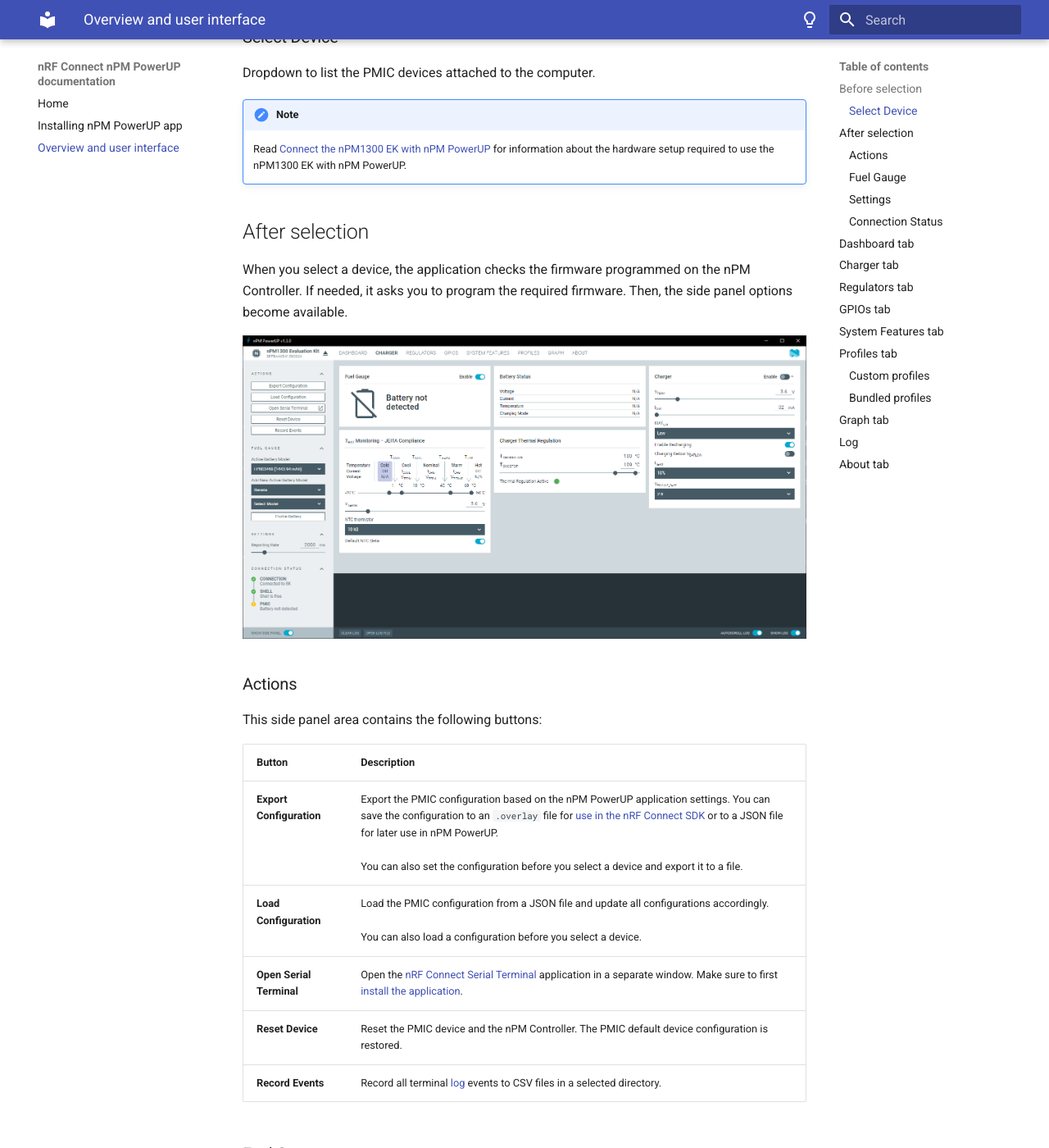
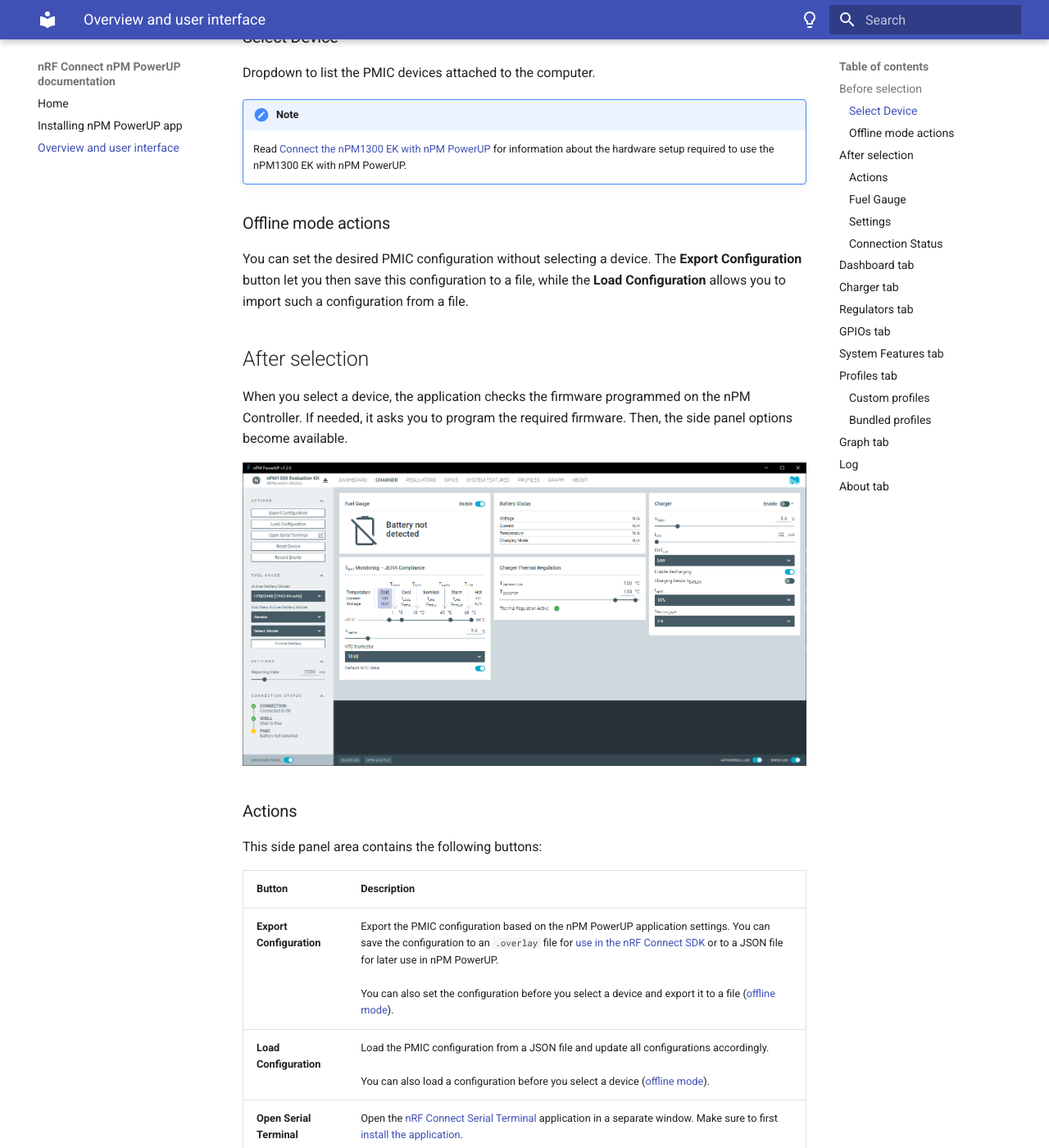
Before and after one commit to NordicSemiconductor/pc-nrfconnect-npm, an MkDocs documentation site: the page built from doc/docs/overview.md, in a window 1280 px wide and 1400 px high, scrolled down 1118 px. Shown: the whole window at 82% size. Built offline with MkDocs 1.6.1 and Material for MkDocs 9.7.7, drawn with Linux system fonts in a browser that asks for light colours; some of the changed text lies outside the part shown.

Commit message:
edits from Kyle
Signed-off-by: Grzegorz Ferenc <Grzegorz.Ferenc@nordicsemi.no>

```diff
--- a/doc/docs/overview.md
+++ b/doc/docs/overview.md
@@ -22,6 +22,11 @@
 !!! note "Note"
       Read [Connect the nPM1300 EK with nPM PowerUP](https://docs.nordicsemi.com/bundle/ug_npm1300_ek/page/UG/nPM1300_EK/use_ek_power_up.html) for information about the hardware setup required to use the nPM1300 EK with nPM PowerUP.
 
+### Offline mode actions
+
+You can set the desired PMIC configuration without selecting a device.
+The **Export Configuration** button let you then save this configuration to a file, while the **Load Configuration** allows you to import such a configuration from a file.
+
 ## After selection
 
 When you select a device, the application checks the firmware programmed on the nPM Controller. If needed, it asks you to program the required firmware.
@@ -35,8 +40,8 @@
 
 |          Button          | Description |
 | ------------------------ | ----------- |
-| **Export Configuration** | Export the PMIC configuration based on the nPM PowerUP application settings. You can save the configuration to an `.overlay` file for [use in the nRF Connect SDK](https://docs.nordicsemi.com/bundle/ncs-latest/page/nrf/device_guides/pmic/npm1300.html#importing_an_overlay_from_npm_powerup) or to a JSON file for later use in nPM PowerUP.</br></br>You can also set the configuration before you select a device and export it to a file. |
-| **Load Configuration**   | Load the PMIC configuration from a JSON file and update all configurations accordingly.</br></br>You can also load a configuration before you select a device.  |
+| **Export Configuration** | Export the PMIC configuration based on the nPM PowerUP application settings. You can save the configuration to an `.overlay` file for [use in the nRF Connect SDK](https://docs.nordicsemi.com/bundle/ncs-latest/page/nrf/device_guides/pmic/npm1300.html#importing_an_overlay_from_npm_powerup) or to a JSON file for later use in nPM PowerUP.</br></br>You can also set the configuration before you select a device and export it to a file ([offline mode](#offline-mode-actions)). |
+| **Load Configuration**   | Load the PMIC configuration from a JSON file and update all configurations accordingly.</br></br>You can also load a configuration before you select a device ([offline mode](#offline-mode-actions)).  |
 | **Open Serial Terminal** | Open the [nRF Connect Serial Terminal](https://docs.nordicsemi.com/bundle/nrf-connect-serial-terminal/page/index.html) application in a separate window. Make sure to first [install the application](). |
 | **Reset Device**         | Reset the PMIC device and the nPM Controller. The PMIC default device configuration is restored.  |
 | **Record Events**        | Record all terminal [log](#log) events to CSV files in a selected directory. |
@@ -53,7 +58,7 @@
 
 ### Settings
 
-This side panel area lets you configure the reporting rate.
+This side panel area lets you configure the reporting rate. This can affect the frequency of the data in the [**Graph** tab](#graph-tab) and on the **Battery Status** tile in the **Dashboard** and **Charger** tabs.
 
 ### Connection Status
 
```
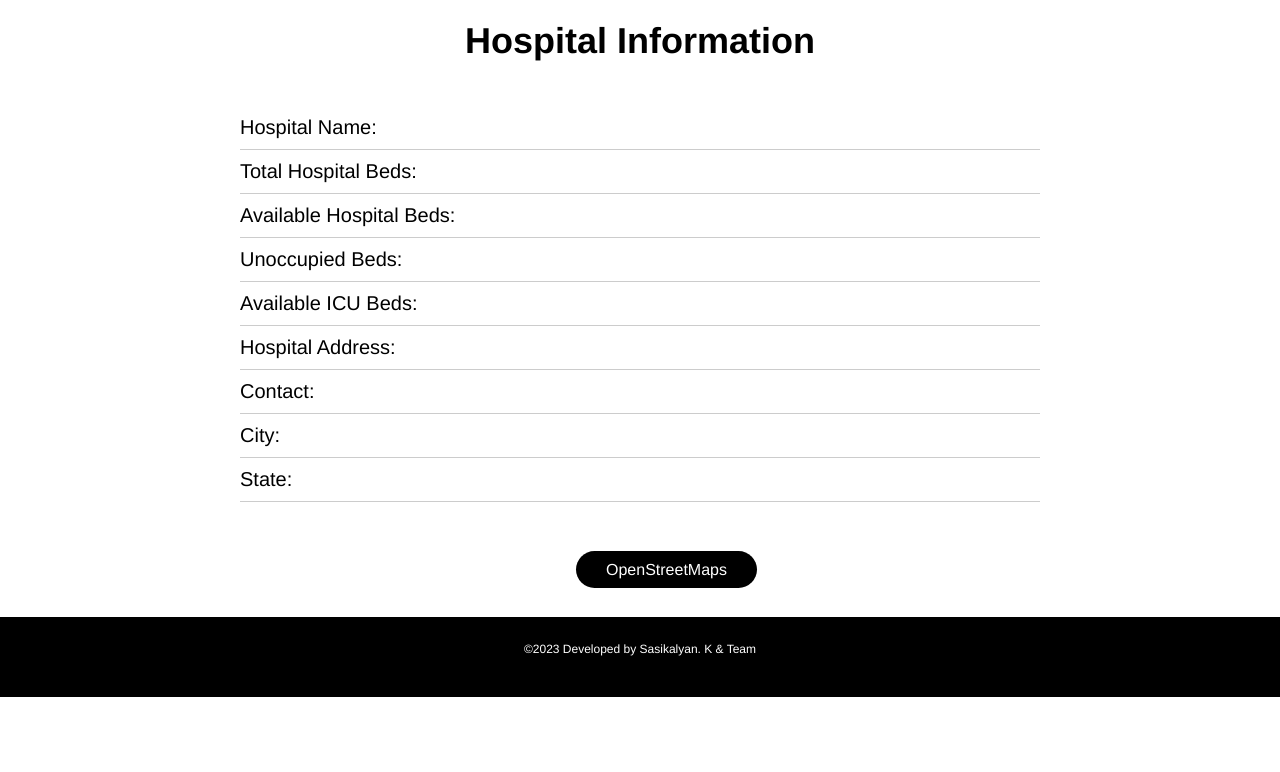
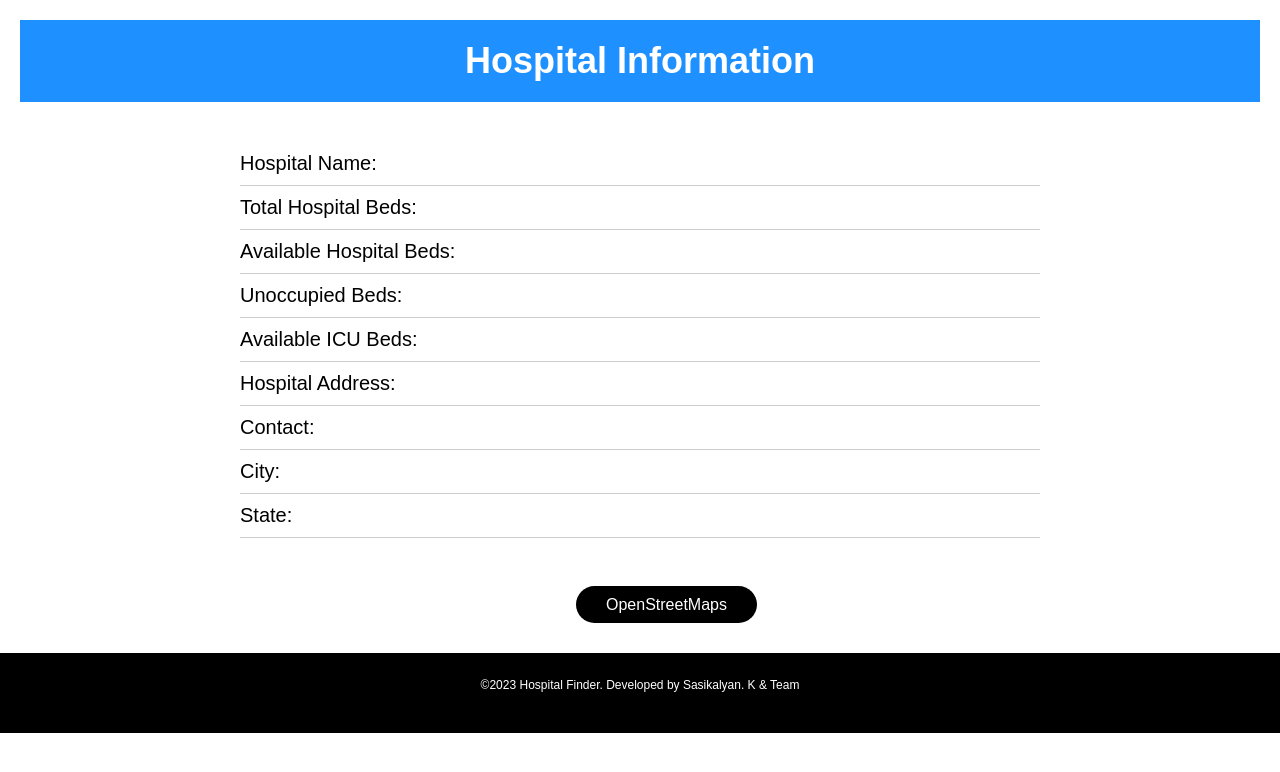
Before and after one commit to KanakamSasikalyan/hospital-finder, a plain HTML site: page hospital-info.html in a window 1280 px wide. Drawn offline with Linux system fonts and the light colour scheme.

Commit message:
Update hospital-info.html

```diff
--- a/hospital-info.html
+++ b/hospital-info.html
@@ -5,7 +5,8 @@
     <style>
         /* Style for the body */
         body {
-          font-family: Helvetica, sans-serif;
+/*          font-family: Helvetica, sans-serif;*/
+        font-family: 'Poppins', sans-serif;
           margin: 0;
           padding: 0;
         }
@@ -14,7 +15,10 @@
         h1 {
           text-align: center;
           font-size: 36px;
-          margin-top: 20px;
+          margin: 20px;
+          background: #1E90FF;
+          padding: 20px;
+          color: #fff;
         }
 
         /* Style for the list of hospital information */
@@ -112,10 +116,10 @@
           </ul>
     </div>
     <div class="maps">
-        <a href="https://www.openstreetmap.org/#map=4/21.82/82.71">OpenStreetMaps</a>
+        <a href="search.html">OpenStreetMaps</a>
     </div>
     <div class="footer">
-        <p>&copy;2023 Developed by Sasikalyan. K & Team</p>
+        <p>&copy;2023 Hospital Finder. Developed by Sasikalyan. K & Team</p>
     </div>
 </body>
     <script>
```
####################
_Prompt_
All of the lines above should be retyped precisely, apart from the pictures.

_Response box_
Before and after one commit to NordicSemiconductor/pc-nrfconnect-npm, an MkDocs documentation site: the page built from doc/docs/overview.md, in a window 1280 px wide and 1400 px high, scrolled down 1118 px. Shown: the whole window at 82% size. Built offline with MkDocs 1.6.1 and Material for MkDocs 9.7.7, drawn with Linux system fonts in a browser that asks for light colours; some of the changed text lies outside the part shown.

Commit message:
edits from Kyle
Signed-off-by: Grzegorz Ferenc <Grzegorz.Ferenc@nordicsemi.no>

```diff
--- a/doc/docs/overview.md
+++ b/doc/docs/overview.md
@@ -22,6 +22,11 @@
 !!! note "Note"
       Read [Connect the nPM1300 EK with nPM PowerUP](https://docs.nordicsemi.com/bundle/ug_npm1300_ek/page/UG/nPM1300_EK/use_ek_power_up.html) for information about the hardware setup required to use the nPM1300 EK with nPM PowerUP.
 
+### Offline mode actions
+
+You can set the desired PMIC configuration without selecting a device.
+The **Export Configuration** button let you then save this configuration to a file, while the **Load Configuration** allows you to import such a configuration from a file.
+
 ## After selection
 
 When you select a device, the application checks the firmware programmed on the nPM Controller. If needed, it asks you to program the required firmware.
@@ -35,8 +40,8 @@
 
 |          Button          | Description |
 | ------------------------ | ----------- |
-| **Export Configuration** | Export the PMIC configuration based on the nPM PowerUP application settings. You can save the configuration to an `.overlay` file for [use in the nRF Connect SDK](https://docs.nordicsemi.com/bundle/ncs-latest/page/nrf/device_guides/pmic/npm1300.html#importing_an_overlay_from_npm_powerup) or to a JSON file for later use in nPM PowerUP.</br></br>You can also set the configuration before you select a device and export it to a file. |
-| **Load Configuration**   | Load the PMIC configuration from a JSON file and update all configurations accordingly.</br></br>You can also load a configuration before you select a device.  |
+| **Export Configuration** | Export the PMIC configuration based on the nPM PowerUP application settings. You can save the configuration to an `.overlay` file for [use in the nRF Connect SDK](https://docs.nordicsemi.com/bundle/ncs-latest/page/nrf/device_guides/pmic/npm1300.html#importing_an_overlay_from_npm_powerup) or to a JSON file for later use in nPM PowerUP.</br></br>You can also set the configuration before you select a device and export it to a file ([offline mode](#offline-mode-actions)). |
+| **Load Configuration**   | Load the PMIC configuration from a JSON file and update all configurations accordingly.</br></br>You can also load a configuration before you select a device ([offline mode](#offline-mode-actions)).  |
 | **Open Serial Terminal** | Open the [nRF Connect Serial Terminal](https://docs.nordicsemi.com/bundle/nrf-connect-serial-terminal/page/index.html) application in a separate window. Make sure to first [install the application](). |
 | **Reset Device**         | Reset the PMIC device and the nPM Controller. The PMIC default device configuration is restored.  |
 | **Record Events**        | Record all terminal [log](#log) events to CSV files in a selected directory. |
@@ -53,7 +58,7 @@
 
 ### Settings
 
-This side panel area lets you configure the reporting rate.
+This side panel area lets you configure the reporting rate. This can affect the frequency of the data in the [**Graph** tab](#graph-tab) and on the **Battery Status** tile in the **Dashboard** and **Charger** tabs.
 
 ### Connection Status
 
```
Before and after one commit to KanakamSasikalyan/hospital-finder, a plain HTML site: page hospital-info.html in a window 1280 px wide. Drawn offline with Linux system fonts and the light colour scheme.

Commit message:
Update hospital-info.html

```diff
--- a/hospital-info.html
+++ b/hospital-info.html
@@ -5,7 +5,8 @@
     <style>
         /* Style for the body */
         body {
-          font-family: Helvetica, sans-serif;
+/*          font-family: Helvetica, sans-serif;*/
+        font-family: 'Poppins', sans-serif;
           margin: 0;
           padding: 0;
         }
@@ -14,7 +15,10 @@
         h1 {
           text-align: center;
           font-size: 36px;
-          margin-top: 20px;
+          margin: 20px;
+          background: #1E90FF;
+          padding: 20px;
+          color: #fff;
         }
 
         /* Style for the list of hospital information */
@@ -112,10 +116,10 @@
           </ul>
     </div>
     <div class="maps">
-        <a href="https://www.openstreetmap.org/#map=4/21.82/82.71">OpenStreetMaps</a>
+        <a href="search.html">OpenStreetMaps</a>
     </div>
     <div class="footer">
-        <p>&copy;2023 Developed by Sasikalyan. K & Team</p>
+        <p>&copy;2023 Hospital Finder. Developed by Sasikalyan. K & Team</p>
     </div>
 </body>
     <script>
```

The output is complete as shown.